That said, as Opening Day at the new stadium draws nears, I take no pleasure from being able to say “I told you so” to numerous fans and bloggers who assumed the transition to the new digs would be seamless. In fact, the Yanks have come off looking pretty bad as problems with season ticket relocation plans have mounted.
Here at RAB, we touched upon the issue of relocation back on Feb. 2. Since then, the firestorm has grown louder, and things came to an Internet-inspired head yesterday when Jay Jaffe unleashed his tirade against the Yankees. After 11 years of blissful life in the Tier Boxes, Jaffe was relocated to — wait for it — partial view seats behind the foul pole in fair territory in the right field grandstand at a price three times more than he expected. He was angry, angry that the team is jacking up price, angry that they are reducing capacity by over 4600 seats:
Still, even if one could block that all out and simply focus on the relationship between one customer’s wallet and his ability to put his butt in a seat at this new park, the bottom line is that this is an outrage, a disgrace, a catastrophe on the level of Joe Torre summoning Jeff Weaver from the bullpen in Game Four, a Bambino-rolling-in-his-grave nightmare over the successor to the House that Ruth Built. A chorus four million fans strong should be shouting four- and twelve-letter words at Yankee president Randy Levine and every incompetent front-office numbskull who played a role in this fiasco. A pox on the House that George Built.
The Yankees deserve every pixel of bad publicity they receive over this, every blankety-blank karmic quantum of bad yankety-blank karma. My friends and I are hardly the only customers wronged in such a fashion; an informal discussion with a few other longtime Yankees ticket holders who write for various sites (including this one) reveals similarly shoddy treatment. Indeed, all of us who have something at stake short of a full-season ticket package are being screwed because the Yankees have bungled this so badly that they can’t possibly fulfill the demand. So naturally, their impulse is to trample the loyal customers who helped carry them past the three million and four million attendance milestones over the past decade.
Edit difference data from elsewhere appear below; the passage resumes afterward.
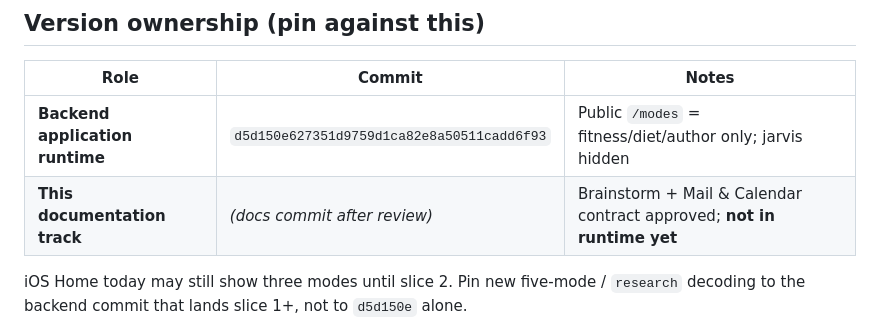
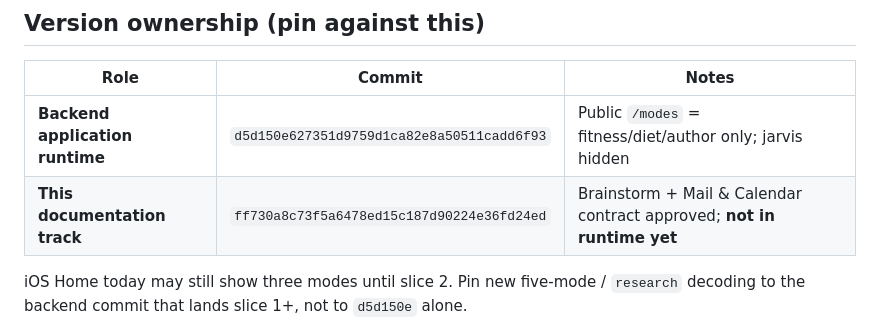
Before and after one commit to jackputney/lifesight-backend, a Markdown page: docs/V2_IOS_CONTRACT_NOTE.md, the part around the change. Drawn GitHub-style.

```diff
--- a/docs/V2_IOS_CONTRACT_NOTE.md
+++ b/docs/V2_IOS_CONTRACT_NOTE.md
@@ -5,7 +5,7 @@
 | Role | Commit | Notes |
 |------|--------|--------|
 | **Backend application runtime** | `d5d150e627351d9759d1ca82e8a50511cadd6f93` | Public `/modes` = fitness/diet/author only; jarvis hidden |
-| **This documentation track** | *(docs commit after review)* | Brainstorm + Mail & Calendar contract approved; **not in runtime yet** |
+| **This documentation track** | `ff730a8c73f5a6478ed15c187d90224e36fd24ed` | Brainstorm + Mail & Calendar contract approved; **not in runtime yet** |
 
 iOS Home today may still show three modes until slice 2. Pin new five-mode /
 `research` decoding to the backend commit that lands slice 1+, not to
```
Also changed, not shown: docs/V2_BRAINSTORM_MAIL_CALENDAR_CONTRACT.md (+4 -3 lines).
This is a story worth illuminating, not only to fellow Yankee fans who may commiserate about finding themselves up the same fetid creek, but to baseball fans everywhere.
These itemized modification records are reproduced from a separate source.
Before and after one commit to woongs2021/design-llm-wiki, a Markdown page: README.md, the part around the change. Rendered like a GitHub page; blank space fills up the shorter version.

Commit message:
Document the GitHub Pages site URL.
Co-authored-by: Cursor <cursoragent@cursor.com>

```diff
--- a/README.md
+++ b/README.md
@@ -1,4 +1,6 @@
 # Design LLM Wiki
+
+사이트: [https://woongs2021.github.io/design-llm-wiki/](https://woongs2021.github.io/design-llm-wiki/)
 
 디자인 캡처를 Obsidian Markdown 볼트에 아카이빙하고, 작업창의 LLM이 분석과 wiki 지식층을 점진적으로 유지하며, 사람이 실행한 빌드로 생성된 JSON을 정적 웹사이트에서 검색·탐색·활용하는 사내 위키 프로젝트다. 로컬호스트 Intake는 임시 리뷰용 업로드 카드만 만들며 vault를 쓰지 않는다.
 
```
Jaffe of course isn’t alone. As The Hartford Courant and Newsday explore today, many Yankee fans are feeling slighted by this move, and it’s making even the hardened among us wonder if we should root for this so-called “Stadium Experience” to fail.
The Yankees are mounting their own PR fight over this ticket debacle, but as Ross at New Stadium Insider notes, team COO Lonn Trost is starting off on the wrong foot. Mike Francesca, Ross reports, hopes to have Trost on later, and while Ross presents a bunch of top-notch questions Trost should field, the Yanks’ official took a defiant tone with Newsday’s Neil Bast:
Is there any chance you will drop prices on your most expensive seats? “No, our prices are our prices.”
Is it true there are seats in the bleachers from which you can’t see parts of the field? “Yes, but we will have TVs in the walls there.”
That’s not the same thing as seeing it live, is it? “We had a choice of selling it to somebody or not. If you come to the stadium you’ll see there are TVs in the walls. [Some views are obstructed] a little bit, but for $12 it’s a choice of taking it or not.”
Many of the top price tickets remain unsold; hundreds more fans are upset; and part of me wants to ask, “Who really wanted or needed this fancy new luxury stadium experience thing in the Bronx anyway?” In a few years’ time, we’ll forget about these troubles, but the Yankees should relearn the old maxim that the customer is always right.